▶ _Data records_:

══════

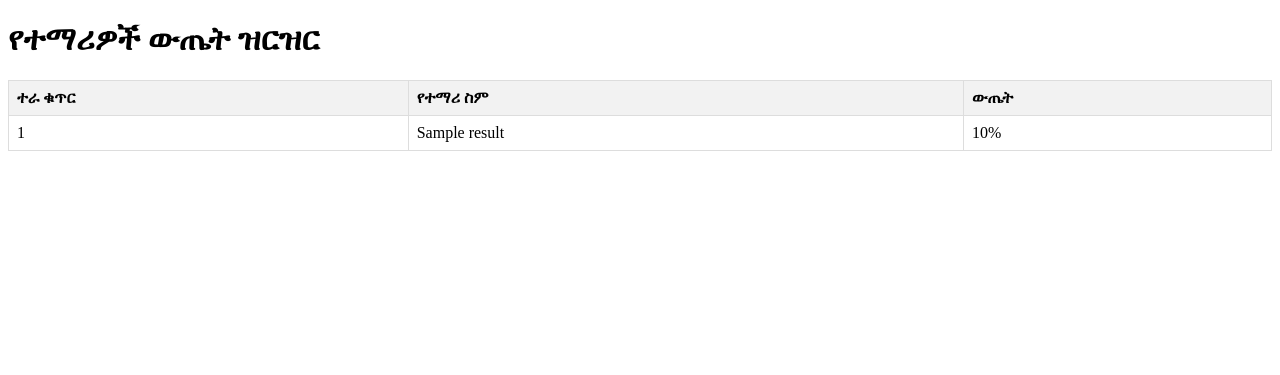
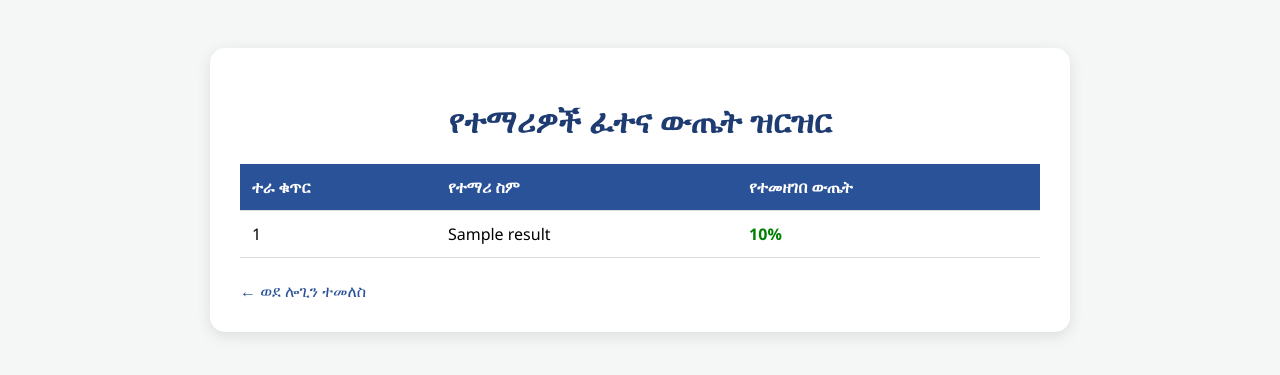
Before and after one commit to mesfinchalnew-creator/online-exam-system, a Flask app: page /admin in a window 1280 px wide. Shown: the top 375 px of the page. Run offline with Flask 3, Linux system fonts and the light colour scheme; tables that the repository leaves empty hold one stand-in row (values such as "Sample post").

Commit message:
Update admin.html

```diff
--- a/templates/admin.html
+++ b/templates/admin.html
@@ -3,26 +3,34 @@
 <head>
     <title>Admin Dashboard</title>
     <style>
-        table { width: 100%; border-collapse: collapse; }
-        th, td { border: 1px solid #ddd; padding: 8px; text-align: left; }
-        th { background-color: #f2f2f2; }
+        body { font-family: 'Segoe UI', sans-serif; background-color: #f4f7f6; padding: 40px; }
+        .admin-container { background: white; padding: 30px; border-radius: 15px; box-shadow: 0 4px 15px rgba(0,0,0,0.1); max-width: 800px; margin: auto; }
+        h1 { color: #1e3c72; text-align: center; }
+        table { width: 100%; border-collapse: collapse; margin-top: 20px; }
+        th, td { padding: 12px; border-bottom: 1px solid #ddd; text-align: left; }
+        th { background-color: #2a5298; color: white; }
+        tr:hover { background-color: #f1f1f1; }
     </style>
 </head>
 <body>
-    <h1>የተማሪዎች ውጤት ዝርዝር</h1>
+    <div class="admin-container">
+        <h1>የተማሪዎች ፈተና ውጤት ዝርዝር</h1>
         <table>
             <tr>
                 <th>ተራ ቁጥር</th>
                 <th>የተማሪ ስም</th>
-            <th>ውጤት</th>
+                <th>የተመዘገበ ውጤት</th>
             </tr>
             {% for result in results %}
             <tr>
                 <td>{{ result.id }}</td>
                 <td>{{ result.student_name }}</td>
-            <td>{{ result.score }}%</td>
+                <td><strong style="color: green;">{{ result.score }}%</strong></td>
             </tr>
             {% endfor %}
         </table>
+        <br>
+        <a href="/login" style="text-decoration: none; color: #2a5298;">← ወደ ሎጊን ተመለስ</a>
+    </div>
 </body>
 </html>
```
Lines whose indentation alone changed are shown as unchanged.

══════

Return the records exactly. Don't carry the pictures over.

Before and after one commit to mesfinchalnew-creator/online-exam-system, a Flask app: page /admin in a window 1280 px wide. Shown: the top 375 px of the page. Run offline with Flask 3, Linux system fonts and the light colour scheme; tables that the repository leaves empty hold one stand-in row (values such as "Sample post").

Commit message:
Update admin.html

```diff
--- a/templates/admin.html
+++ b/templates/admin.html
@@ -3,26 +3,34 @@
 <head>
     <title>Admin Dashboard</title>
     <style>
-        table { width: 100%; border-collapse: collapse; }
-        th, td { border: 1px solid #ddd; padding: 8px; text-align: left; }
-        th { background-color: #f2f2f2; }
+        body { font-family: 'Segoe UI', sans-serif; background-color: #f4f7f6; padding: 40px; }
+        .admin-container { background: white; padding: 30px; border-radius: 15px; box-shadow: 0 4px 15px rgba(0,0,0,0.1); max-width: 800px; margin: auto; }
+        h1 { color: #1e3c72; text-align: center; }
+        table { width: 100%; border-collapse: collapse; margin-top: 20px; }
+        th, td { padding: 12px; border-bottom: 1px solid #ddd; text-align: left; }
+        th { background-color: #2a5298; color: white; }
+        tr:hover { background-color: #f1f1f1; }
     </style>
 </head>
 <body>
-    <h1>የተማሪዎች ውጤት ዝርዝር</h1>
+    <div class="admin-container">
+        <h1>የተማሪዎች ፈተና ውጤት ዝርዝር</h1>
         <table>
             <tr>
                 <th>ተራ ቁጥር</th>
                 <th>የተማሪ ስም</th>
-            <th>ውጤት</th>
+                <th>የተመዘገበ ውጤት</th>
             </tr>
             {% for result in results %}
             <tr>
                 <td>{{ result.id }}</td>
                 <td>{{ result.student_name }}</td>
-            <td>{{ result.score }}%</td>
+                <td><strong style="color: green;">{{ result.score }}%</strong></td>
             </tr>
             {% endfor %}
         </table>
+        <br>
+        <a href="/login" style="text-decoration: none; color: #2a5298;">← ወደ ሎጊን ተመለስ</a>
+    </div>
 </body>
 </html>
```
Lines whose indentation alone changed are shown as unchanged.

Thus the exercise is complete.